The March 2019 Reading List
To keep this simple, I’m just going to go in order.
I’ve said it once, and I’ll say it again. I believe financial leaders need to be reading good fiction for reasons that are hard to explain. Remains of the Day was my fiction read for March. I didn’t love it. I didn’t dislike it. My biggest takeaway is that the owners can make really poor decisions, and employees can regret having not done the right thing at the time (that’s a theme in one other part of the plot in this classic).
The next book I completed was Ogilvy on Advertising by David Ogilvy. I love marketing (not to be confused with the great podcast by Joe Polish and Dean Jackson). I like reading books about copywriting and advertising too. That’s why this book was hard to put down.
Next in line was The Devil in the White City by Erik Larson. I’m betting you’ve read at least one of Larson’s books. I had mixed feelings about starting this book. I like Larson’s writing, but I wasn’t sure I could emotionally handle the beast in one of the parallel stories he wrote about. Yeah, that part was brutal, but I enjoyed learning about the Chicago World’s Fair. I’m still not sure how the organizers pulled it off.
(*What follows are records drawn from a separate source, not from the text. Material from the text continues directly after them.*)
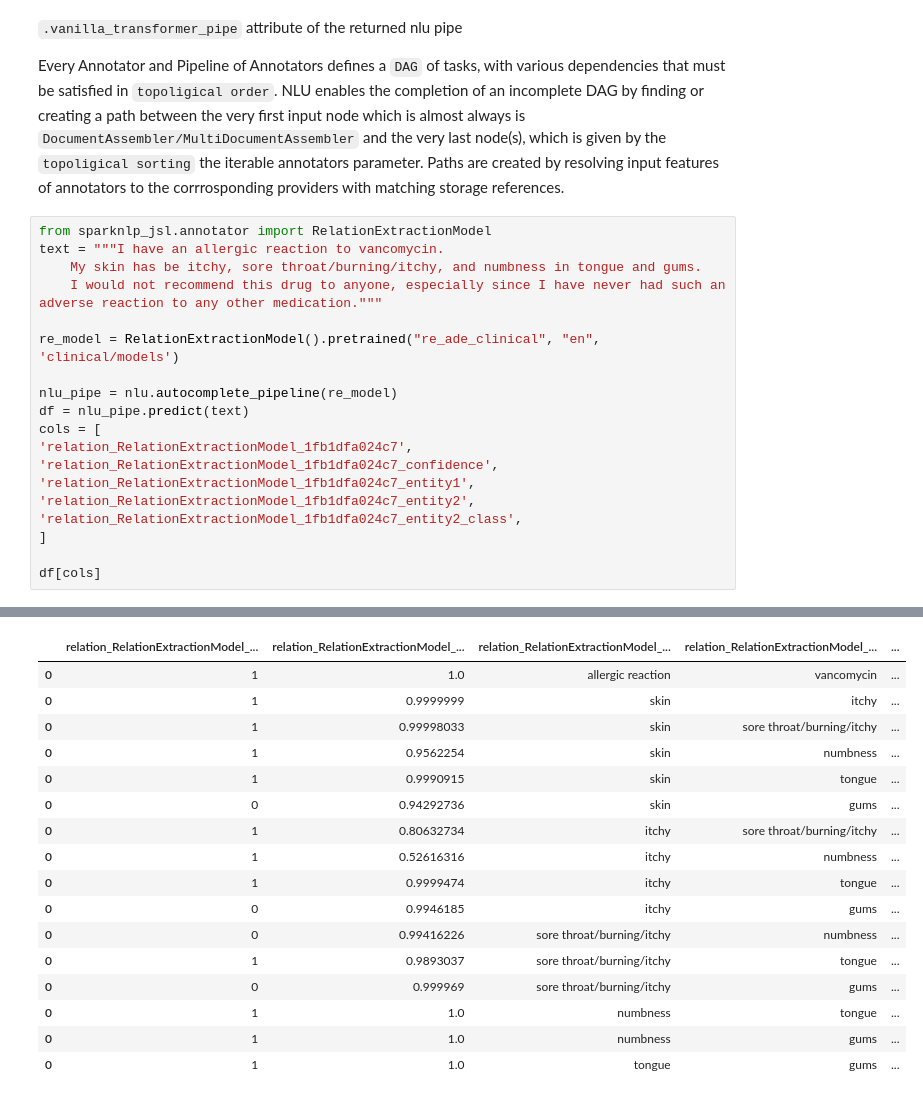
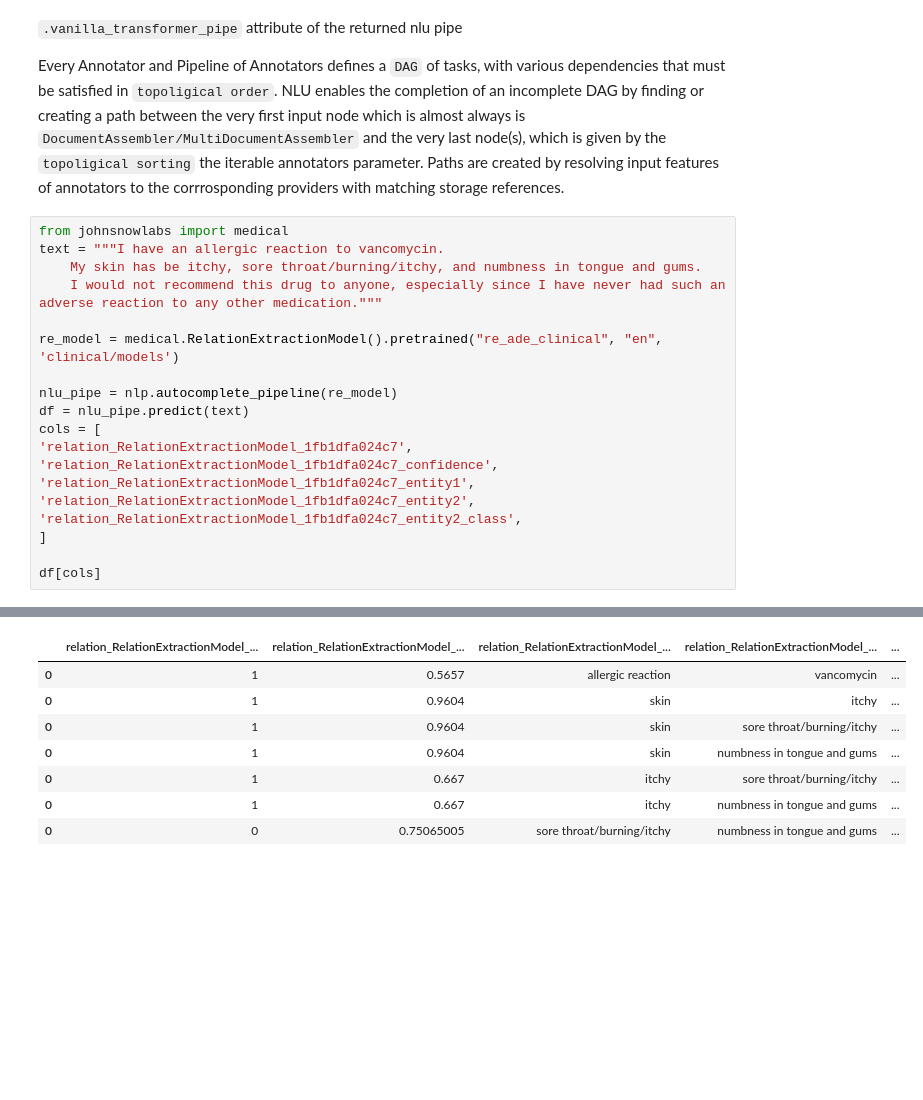
Before and after one commit to JohnSnowLabs/nlu, a Jupyter notebook: examples/colab/spark_nlp_utilities/NLU_utils_for_Spark_NLP.ipynb, the cells around one changed output, grey strips where cells are left out. Saved outputs shown, nothing was run; the diff lists cells and outputs as text; blank space fills up the shorter version.

```diff
--- a/examples/colab/spark_nlp_utilities/NLU_utils_for_Spark_NLP.ipynb
+++ b/examples/colab/spark_nlp_utilities/NLU_utils_for_Spark_NLP.ipynb
@@ -111,14 +123,14 @@ the very first input node which is almost always is `DocumentAssembler/MultiDocu
 and the very last node(s), which is given by the `topoligical sorting` the iterable annotators parameter.
 Paths are created by resolving input features of annotators to the corrrosponding providers with matching storage references.
 # %%
-from sparknlp_jsl.annotator import RelationExtractionModel
+from johnsnowlabs import medical
 text = """I have an allergic reaction to vancomycin.
     My skin has be itchy, sore throat/burning/itchy, and numbness in tongue and gums.
     I would not recommend this drug to anyone, especially since I have never had such an adverse reaction to any other medication."""
 
-re_model = RelationExtractionModel().pretrained("re_ade_clinical", "en", 'clinical/models')
+re_model = medical.RelationExtractionModel().pretrained("re_ade_clinical", "en", 'clinical/models')
 
-nlu_pipe = nlu.autocomplete_pipeline(re_model)
+nlu_pipe = nlp.autocomplete_pipeline(re_model)
 df = nlu_pipe.predict(text)
 cols = [
 'relation_RelationExtractionModel_1fb1dfa024c7',
@@ -150,17 +163,8 @@ Approximate size to download 354.6 KB
 |  | relation_RelationExtractionModel_... | relation_RelationExtractionModel_... | relation_RelationExtractionModel_... | relation_RelationExtractionModel_... | ... |
-| 0 | 1 | 1.0 | allergic reaction | vancomycin | ... |
-| 0 | 1 | 0.9999999 | skin | itchy | ... |
-| 0 | 1 | 0.99998033 | skin | sore throat/burning/itchy | ... |
-| 0 | 1 | 0.9562254 | skin | numbness | ... |
-| 0 | 1 | 0.9990915 | skin | tongue | ... |
-| 0 | 0 | 0.94292736 | skin | gums | ... |
-| 0 | 1 | 0.80632734 | itchy | sore throat/burning/itchy | ... |
-| 0 | 1 | 0.52616316 | itchy | numbness | ... |
-| 0 | 1 | 0.9999474 | itchy | tongue | ... |
-| 0 | 0 | 0.9946185 | itchy | gums | ... |
-| 0 | 0 | 0.99416226 | sore throat/burning/itchy | numbness | ... |
-| 0 | 1 | 0.9893037 | sore throat/burning/itchy | tongue | ... |
-| 0 | 0 | 0.999969 | sore throat/burning/itchy | gums | ... |
-| 0 | 1 | 1.0 | numbness | tongue | ... |
-| 0 | 1 | 1.0 | numbness | gums | ... |
-| 0 | 1 | 1.0 | tongue | gums | ... |
+| 0 | 1 | 0.5657 | allergic reaction | vancomycin | ... |
+| 0 | 1 | 0.9604 | skin | itchy | ... |
+| 0 | 1 | 0.9604 | skin | sore throat/burning/itchy | ... |
+| 0 | 1 | 0.9604 | skin | numbness in tongue and gums | ... |
+| 0 | 1 | 0.667 | itchy | sore throat/burning/itchy | ... |
+| 0 | 1 | 0.667 | itchy | numbness in tongue and gums | ... |
+| 0 | 0 | 0.75065005 | sore throat/burning/itchy | numbness in tongue and gums | ... |
```
Also changed, not shown: parts of 11 cells of this notebook.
My goose egg was a P.T. Barnum biography by the folks at
I read Michael Goodman’s Rasputin for Hire a second time. I loved it so much, that I called him for an interview. Great call, great meeting, great guy. If you want to try your hand at consulting, start with this 2003 book.
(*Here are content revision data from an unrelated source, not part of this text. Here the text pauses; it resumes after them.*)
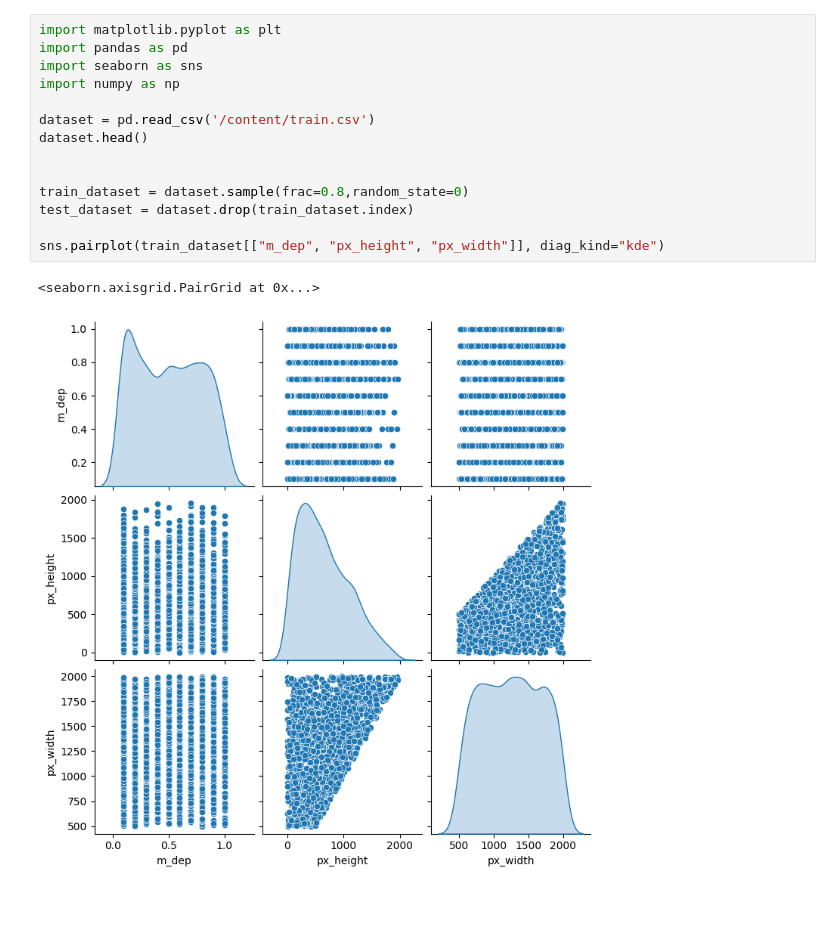
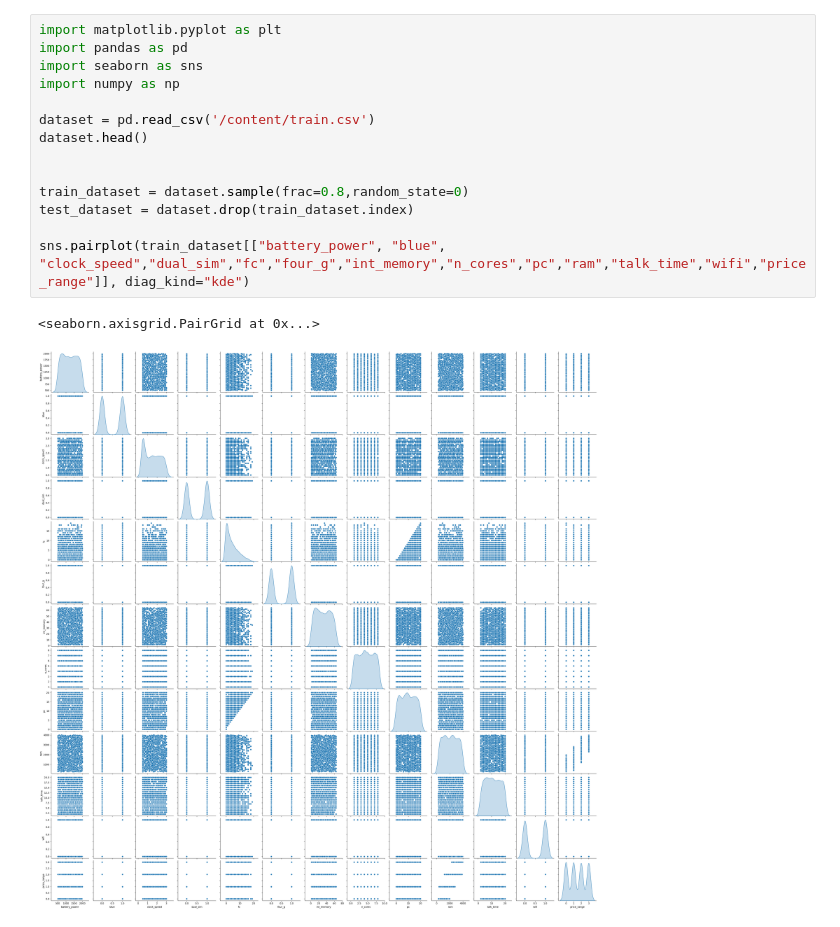
Before and after one commit to AhmedShurafa/Mobile_Price_Classification, a Jupyter notebook: mobile_price_classification.ipynb, the cells around one changed output. Saved outputs shown, nothing was run; the diff lists cells and outputs as text.

```diff
--- a/mobile_price_classification.ipynb
+++ b/mobile_price_classification.ipynb
@@ -3,17 +3,17 @@
 # %%
 import matplotlib.pyplot as plt
 import pandas as pd
 import seaborn as sns
 import numpy as np
 
 dataset = pd.read_csv('/content/train.csv')
 dataset.head()
 
 
 train_dataset = dataset.sample(frac=0.8,random_state=0)
 test_dataset = dataset.drop(train_dataset.index)
 
-sns.pairplot(train_dataset[["m_dep", "px_height", "px_width"]], diag_kind="kde")
+sns.pairplot(train_dataset[["battery_power", "blue", "clock_speed","dual_sim","fc","four_g","int_memory","n_cores","pc","ram","talk_time","wifi","price_range"]], diag_kind="kde")
 # %% [output]
 <seaborn.axisgrid.PairGrid at 0x...>
-[figure, old version]
+[figure, new version]
```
Educated: A Memoir by Tara Westover was so good, I was having trouble finding a good bounce back book. I’m probably late to the party for this book as it seems like everyone and their brother and dog have read it. So far, this is easily my favorite book in 2019.
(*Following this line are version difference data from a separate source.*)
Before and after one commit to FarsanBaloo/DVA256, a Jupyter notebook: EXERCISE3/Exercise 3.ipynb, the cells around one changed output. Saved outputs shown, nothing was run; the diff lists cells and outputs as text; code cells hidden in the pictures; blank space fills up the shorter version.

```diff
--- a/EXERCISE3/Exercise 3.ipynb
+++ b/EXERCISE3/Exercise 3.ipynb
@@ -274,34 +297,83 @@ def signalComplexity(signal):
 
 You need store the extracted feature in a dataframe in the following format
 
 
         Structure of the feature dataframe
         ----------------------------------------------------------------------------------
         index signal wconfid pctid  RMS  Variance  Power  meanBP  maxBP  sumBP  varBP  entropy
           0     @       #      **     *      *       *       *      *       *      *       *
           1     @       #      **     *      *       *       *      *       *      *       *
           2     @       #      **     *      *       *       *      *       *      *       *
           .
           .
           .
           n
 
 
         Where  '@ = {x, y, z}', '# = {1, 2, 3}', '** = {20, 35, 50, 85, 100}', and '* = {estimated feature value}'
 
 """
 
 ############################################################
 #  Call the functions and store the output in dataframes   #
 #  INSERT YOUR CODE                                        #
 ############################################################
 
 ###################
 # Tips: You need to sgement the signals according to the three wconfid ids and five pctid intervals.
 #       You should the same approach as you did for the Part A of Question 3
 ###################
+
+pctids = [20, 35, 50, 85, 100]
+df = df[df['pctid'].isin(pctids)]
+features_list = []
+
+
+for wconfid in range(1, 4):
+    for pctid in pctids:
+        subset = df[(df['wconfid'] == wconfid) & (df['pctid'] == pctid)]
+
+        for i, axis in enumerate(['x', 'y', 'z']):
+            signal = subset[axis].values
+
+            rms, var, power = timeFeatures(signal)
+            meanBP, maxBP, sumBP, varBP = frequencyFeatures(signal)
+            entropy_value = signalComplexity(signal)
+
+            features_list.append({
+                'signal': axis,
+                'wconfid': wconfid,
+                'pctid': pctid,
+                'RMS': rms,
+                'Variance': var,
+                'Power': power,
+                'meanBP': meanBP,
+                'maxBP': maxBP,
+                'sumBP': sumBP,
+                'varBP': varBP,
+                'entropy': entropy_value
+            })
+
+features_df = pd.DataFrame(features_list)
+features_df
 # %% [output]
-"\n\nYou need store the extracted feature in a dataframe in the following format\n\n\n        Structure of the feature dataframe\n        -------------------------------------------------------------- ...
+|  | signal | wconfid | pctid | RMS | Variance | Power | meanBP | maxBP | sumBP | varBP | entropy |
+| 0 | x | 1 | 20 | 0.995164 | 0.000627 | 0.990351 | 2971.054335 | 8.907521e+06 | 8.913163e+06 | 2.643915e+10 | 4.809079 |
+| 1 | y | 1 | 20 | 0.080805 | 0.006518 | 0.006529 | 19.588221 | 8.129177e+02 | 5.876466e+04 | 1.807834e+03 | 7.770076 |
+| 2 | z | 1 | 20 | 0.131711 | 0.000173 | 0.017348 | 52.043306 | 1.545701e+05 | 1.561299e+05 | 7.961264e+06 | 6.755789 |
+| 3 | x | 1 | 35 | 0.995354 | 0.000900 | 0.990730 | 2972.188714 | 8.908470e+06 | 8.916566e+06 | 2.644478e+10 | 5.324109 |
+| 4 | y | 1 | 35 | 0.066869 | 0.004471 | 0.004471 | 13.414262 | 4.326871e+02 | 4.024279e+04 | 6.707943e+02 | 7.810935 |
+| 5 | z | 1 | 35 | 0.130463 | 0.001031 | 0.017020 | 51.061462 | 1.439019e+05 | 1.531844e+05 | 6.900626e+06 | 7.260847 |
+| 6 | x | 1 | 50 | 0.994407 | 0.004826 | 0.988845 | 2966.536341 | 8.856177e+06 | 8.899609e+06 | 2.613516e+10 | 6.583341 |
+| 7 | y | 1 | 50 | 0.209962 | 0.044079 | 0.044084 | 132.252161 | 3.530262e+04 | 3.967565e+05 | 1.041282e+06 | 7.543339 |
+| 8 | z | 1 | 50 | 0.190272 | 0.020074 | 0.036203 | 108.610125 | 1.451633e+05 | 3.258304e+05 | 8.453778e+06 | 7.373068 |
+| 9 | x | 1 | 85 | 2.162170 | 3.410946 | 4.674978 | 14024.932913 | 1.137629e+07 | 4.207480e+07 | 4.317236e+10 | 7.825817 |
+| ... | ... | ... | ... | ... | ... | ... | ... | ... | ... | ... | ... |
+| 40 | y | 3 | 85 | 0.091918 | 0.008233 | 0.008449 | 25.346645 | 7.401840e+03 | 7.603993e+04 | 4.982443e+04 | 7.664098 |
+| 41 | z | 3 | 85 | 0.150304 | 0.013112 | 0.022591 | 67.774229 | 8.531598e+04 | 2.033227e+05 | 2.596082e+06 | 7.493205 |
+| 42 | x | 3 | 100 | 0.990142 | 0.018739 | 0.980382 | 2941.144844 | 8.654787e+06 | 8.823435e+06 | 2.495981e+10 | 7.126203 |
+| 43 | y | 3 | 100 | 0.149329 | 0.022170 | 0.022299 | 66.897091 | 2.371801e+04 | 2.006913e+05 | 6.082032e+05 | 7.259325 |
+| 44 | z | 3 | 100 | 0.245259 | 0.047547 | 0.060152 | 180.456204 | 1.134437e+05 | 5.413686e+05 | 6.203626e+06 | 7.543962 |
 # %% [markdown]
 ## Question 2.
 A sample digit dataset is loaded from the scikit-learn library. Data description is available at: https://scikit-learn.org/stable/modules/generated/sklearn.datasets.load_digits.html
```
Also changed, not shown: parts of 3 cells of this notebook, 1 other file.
The One Sentence Persuasion
I had no idea what to expect from Bryan Stevenson’s Just Mercy: A Story of Justice and Redemption. Stevenson is a defense attorney who helps men and women to get off death row. This book is moving–you’ll find yourself getting angry with the injustices that the author brings to light. A powerful book, and one where I need to figure out what I’m going to do with this information. I have ideas, but I’m all ears.
I’ve read 2 and one-half books by Guy Kawasaki. I loved The Art of the Start when Guy released the first version. I never completed his Google Plus book. But I definitely finished Wise Guy: Lessons from a Life. This is a book you give your kids and young employees if you are a manager.
What’s On the April 2019 Bookshelf?
I’ve already finished Kitchen Confidential. I didn’t like it. Then again, I have a picky palate with taste buds of the sophistication of a five-year-old.
My fiction read for April will be The Catcher in the Rye. Remember, be reading good fiction.
I like reading at least one book from by a CEO each month, and while she’s only a COO, Lean In by Sheryl Sandberg is in the April queue.
It’s your turn. What did you read in March? Have those books made a difference in your life? What will you be reading this month?